* [Revision comparison data]

* * *

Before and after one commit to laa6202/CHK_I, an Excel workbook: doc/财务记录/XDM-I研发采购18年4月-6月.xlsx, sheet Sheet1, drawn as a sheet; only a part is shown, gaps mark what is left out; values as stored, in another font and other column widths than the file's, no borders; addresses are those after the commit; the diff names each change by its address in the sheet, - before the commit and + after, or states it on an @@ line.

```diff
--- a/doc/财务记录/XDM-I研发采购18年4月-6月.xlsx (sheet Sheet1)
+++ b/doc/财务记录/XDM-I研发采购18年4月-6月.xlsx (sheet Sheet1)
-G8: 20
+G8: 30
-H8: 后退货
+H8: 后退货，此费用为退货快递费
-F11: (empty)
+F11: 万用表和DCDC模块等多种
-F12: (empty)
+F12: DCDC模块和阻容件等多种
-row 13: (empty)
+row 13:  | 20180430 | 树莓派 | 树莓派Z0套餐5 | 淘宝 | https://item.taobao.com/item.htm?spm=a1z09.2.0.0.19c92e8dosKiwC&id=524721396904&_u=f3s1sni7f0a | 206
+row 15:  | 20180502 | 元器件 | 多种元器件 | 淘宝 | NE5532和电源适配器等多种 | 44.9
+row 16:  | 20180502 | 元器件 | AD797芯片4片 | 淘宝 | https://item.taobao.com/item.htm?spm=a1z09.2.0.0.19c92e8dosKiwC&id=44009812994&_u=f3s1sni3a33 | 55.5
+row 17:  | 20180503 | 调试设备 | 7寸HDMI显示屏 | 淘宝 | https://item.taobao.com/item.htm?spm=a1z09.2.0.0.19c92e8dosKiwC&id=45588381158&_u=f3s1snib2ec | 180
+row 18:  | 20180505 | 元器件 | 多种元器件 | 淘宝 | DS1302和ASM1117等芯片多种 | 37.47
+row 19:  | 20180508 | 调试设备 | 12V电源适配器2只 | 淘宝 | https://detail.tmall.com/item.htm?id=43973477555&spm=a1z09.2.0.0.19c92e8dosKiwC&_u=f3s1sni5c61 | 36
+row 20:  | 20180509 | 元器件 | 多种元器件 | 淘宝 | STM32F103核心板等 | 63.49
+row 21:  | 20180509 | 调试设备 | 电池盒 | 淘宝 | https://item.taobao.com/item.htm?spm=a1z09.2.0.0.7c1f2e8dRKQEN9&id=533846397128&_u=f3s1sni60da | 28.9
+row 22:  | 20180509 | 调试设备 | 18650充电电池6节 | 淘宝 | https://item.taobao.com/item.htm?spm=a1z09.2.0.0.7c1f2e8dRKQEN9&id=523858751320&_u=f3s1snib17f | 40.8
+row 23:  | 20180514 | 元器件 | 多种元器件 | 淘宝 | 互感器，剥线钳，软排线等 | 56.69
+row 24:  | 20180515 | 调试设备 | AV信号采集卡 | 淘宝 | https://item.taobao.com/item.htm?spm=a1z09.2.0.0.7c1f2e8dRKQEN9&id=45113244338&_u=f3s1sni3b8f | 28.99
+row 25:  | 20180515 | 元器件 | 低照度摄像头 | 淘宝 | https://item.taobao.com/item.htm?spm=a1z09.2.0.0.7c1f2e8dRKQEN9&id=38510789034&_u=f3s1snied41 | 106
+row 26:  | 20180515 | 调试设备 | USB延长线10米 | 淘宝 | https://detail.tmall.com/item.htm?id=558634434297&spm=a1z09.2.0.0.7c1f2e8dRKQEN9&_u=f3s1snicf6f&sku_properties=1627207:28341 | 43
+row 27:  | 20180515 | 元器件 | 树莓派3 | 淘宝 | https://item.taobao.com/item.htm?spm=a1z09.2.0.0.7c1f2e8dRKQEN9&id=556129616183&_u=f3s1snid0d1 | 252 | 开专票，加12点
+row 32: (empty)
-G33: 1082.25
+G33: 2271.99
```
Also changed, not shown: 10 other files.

* * *

* [WORK INSTRUCTIONS] Which of the lines above include the string "empty"? Pick them out and copy them.

* [OUTPUT OF THE TASK]
-F11: (empty)
-F12: (empty)
-row 13: (empty)
+row 32: (empty)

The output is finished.